A Java downloader has been recently discovered to have a low detection rate, which is suspected to have been linked to COVID-19 related phishing attacks.
What is happening
The name of the Java downloader is “Company PLP_Tax relief due to Covid-19 outbreak CI+PL.jar”. The name suggests that it may have been used for phishing attacks, using COVID-19 as a lure. Running this file resulted in the download of a new, undetected malware sample written in Node.js. This trojan has been named “QNodeService.”
- Node.js is mainly designed for web server development and is highly unlikely to be pre-installed on machines.
- It is suspected that the use of this uncommon platform has enabled the trojan to evade detection.
- The malware’s functions include downloading, uploading, and executing files; stealing credentials from browsers; and performing file management; among others.
What the experts are saying
- As per Trend Micro, “A valid request path and access token are required to access files on the machine.”
- Although the malware currently focuses on Windows machines, the code indicates that “cross-platform compatibility may be a future goal.”
What you can do
Block malware from getting through potential entryways, such as email, networks, and endpoints.
- The HTTP-forward command permits the actors to download files without connecting the user’s personal computer.
- The trojan can also steal location and IP addresses, transfer the stolen information to C2, and download extra malware payloads.
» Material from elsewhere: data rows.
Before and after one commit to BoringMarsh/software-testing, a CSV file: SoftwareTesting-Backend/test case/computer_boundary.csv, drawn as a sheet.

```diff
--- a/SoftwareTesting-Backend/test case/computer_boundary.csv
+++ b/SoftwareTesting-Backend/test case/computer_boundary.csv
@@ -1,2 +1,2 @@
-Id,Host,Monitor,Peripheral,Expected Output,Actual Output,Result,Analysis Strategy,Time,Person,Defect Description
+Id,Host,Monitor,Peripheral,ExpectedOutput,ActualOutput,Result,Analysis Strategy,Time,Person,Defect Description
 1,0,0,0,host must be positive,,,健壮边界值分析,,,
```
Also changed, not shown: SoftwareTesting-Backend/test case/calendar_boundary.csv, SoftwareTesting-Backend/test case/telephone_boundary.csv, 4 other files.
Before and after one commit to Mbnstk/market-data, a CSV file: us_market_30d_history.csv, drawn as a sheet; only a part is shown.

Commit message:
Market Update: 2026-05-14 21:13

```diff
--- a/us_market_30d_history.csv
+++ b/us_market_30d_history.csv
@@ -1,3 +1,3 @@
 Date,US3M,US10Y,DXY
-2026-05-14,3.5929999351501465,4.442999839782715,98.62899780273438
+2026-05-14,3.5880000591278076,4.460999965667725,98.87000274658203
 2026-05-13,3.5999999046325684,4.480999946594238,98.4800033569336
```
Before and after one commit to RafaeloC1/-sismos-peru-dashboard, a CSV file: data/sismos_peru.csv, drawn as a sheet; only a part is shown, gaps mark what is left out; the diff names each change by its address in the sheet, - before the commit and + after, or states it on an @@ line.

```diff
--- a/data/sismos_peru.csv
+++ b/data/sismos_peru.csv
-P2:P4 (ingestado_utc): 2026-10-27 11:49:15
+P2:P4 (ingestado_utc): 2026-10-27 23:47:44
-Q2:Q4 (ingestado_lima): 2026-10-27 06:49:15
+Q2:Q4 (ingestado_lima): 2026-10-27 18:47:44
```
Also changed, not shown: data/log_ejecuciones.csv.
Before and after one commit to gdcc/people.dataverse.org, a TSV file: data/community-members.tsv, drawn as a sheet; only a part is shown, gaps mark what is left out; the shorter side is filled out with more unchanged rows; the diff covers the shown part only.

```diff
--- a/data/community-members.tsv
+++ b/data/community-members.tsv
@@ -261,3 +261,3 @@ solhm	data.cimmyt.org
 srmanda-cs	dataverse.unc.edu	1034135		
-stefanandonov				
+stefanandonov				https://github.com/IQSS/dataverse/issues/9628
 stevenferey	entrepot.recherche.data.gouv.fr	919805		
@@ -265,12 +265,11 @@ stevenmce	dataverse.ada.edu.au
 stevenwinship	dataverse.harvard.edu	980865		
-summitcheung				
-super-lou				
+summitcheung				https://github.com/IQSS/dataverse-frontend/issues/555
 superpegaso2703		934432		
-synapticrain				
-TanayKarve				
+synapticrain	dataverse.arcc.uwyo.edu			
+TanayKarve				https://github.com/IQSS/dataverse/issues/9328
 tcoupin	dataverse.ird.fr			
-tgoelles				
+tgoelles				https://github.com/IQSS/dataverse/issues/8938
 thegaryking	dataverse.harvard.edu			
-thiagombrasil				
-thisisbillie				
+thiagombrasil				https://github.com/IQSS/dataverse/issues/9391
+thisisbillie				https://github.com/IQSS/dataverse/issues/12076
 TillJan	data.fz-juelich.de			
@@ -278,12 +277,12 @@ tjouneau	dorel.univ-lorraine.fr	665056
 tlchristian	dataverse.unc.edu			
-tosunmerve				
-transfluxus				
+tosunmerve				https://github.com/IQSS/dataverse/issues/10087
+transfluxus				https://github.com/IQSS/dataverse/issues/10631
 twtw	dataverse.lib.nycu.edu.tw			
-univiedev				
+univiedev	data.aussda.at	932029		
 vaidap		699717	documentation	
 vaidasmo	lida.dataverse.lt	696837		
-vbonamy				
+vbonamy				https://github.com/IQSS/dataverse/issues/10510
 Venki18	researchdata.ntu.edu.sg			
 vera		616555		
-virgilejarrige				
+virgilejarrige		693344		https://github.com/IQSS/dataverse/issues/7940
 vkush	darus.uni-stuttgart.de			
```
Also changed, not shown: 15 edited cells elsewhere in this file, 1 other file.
Threat actors are constantly coming up with new ways to build malware and affect as many systems as possible without being detected. They give their malware cross-platform compatibility, use platforms not usually used to build malware, and maintain persistence.